BEGIN Information

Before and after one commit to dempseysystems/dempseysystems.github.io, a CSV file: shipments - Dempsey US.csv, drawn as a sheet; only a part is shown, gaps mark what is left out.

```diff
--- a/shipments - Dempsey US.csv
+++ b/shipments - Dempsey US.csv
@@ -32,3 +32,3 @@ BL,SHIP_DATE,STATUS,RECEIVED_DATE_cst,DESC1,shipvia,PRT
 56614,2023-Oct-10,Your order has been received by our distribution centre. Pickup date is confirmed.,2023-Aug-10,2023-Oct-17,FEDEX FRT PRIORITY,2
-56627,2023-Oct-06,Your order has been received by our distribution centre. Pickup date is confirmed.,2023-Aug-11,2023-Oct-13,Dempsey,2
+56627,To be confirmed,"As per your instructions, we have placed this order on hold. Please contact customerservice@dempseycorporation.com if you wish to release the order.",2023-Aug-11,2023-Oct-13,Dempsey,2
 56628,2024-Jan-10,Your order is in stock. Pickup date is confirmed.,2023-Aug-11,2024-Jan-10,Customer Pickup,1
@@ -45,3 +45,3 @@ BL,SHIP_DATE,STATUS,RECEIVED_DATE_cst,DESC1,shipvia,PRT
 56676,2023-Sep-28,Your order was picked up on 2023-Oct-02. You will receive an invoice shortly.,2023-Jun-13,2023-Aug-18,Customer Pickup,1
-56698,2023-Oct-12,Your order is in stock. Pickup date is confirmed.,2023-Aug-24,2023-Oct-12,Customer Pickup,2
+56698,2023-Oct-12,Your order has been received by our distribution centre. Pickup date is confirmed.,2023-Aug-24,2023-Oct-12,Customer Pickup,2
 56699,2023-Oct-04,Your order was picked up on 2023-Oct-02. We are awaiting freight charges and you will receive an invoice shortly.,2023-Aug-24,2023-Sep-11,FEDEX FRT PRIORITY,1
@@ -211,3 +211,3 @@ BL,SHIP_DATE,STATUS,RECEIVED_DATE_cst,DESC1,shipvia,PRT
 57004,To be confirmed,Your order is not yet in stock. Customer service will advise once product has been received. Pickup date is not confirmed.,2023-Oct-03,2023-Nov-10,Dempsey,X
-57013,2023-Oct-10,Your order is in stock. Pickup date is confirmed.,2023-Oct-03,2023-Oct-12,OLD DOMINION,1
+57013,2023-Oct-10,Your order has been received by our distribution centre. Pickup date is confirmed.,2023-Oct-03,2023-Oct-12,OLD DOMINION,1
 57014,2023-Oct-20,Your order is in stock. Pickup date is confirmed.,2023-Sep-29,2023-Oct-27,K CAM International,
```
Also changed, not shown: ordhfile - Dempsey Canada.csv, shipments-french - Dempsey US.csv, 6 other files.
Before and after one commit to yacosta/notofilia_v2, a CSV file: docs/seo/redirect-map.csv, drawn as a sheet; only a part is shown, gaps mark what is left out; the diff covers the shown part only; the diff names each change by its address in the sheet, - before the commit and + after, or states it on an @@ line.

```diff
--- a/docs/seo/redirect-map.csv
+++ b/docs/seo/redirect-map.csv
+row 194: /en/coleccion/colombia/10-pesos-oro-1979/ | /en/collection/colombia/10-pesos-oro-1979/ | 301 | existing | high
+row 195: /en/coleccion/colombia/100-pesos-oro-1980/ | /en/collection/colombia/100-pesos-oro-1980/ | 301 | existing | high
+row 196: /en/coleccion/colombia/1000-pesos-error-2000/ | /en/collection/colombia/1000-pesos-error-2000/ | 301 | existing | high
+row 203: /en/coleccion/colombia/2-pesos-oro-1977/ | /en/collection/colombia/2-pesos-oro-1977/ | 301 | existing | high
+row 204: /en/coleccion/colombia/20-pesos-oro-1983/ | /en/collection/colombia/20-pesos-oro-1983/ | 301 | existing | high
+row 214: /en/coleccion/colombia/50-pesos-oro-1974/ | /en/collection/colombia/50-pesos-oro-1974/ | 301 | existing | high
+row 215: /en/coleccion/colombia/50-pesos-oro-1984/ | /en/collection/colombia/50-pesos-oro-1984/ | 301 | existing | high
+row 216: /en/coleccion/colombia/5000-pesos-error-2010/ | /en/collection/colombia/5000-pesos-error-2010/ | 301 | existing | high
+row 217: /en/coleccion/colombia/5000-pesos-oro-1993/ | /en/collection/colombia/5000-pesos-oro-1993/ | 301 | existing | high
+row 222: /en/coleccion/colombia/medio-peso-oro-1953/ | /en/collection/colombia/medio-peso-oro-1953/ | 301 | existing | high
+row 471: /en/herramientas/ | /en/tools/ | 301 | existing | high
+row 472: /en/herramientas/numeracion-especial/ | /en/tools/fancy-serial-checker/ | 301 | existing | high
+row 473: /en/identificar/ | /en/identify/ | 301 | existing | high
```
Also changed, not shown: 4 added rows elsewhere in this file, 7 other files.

END Information

Task to complete: Your reply should be the number of lines in the entries that contain "been", nothing more.

Answer box: 5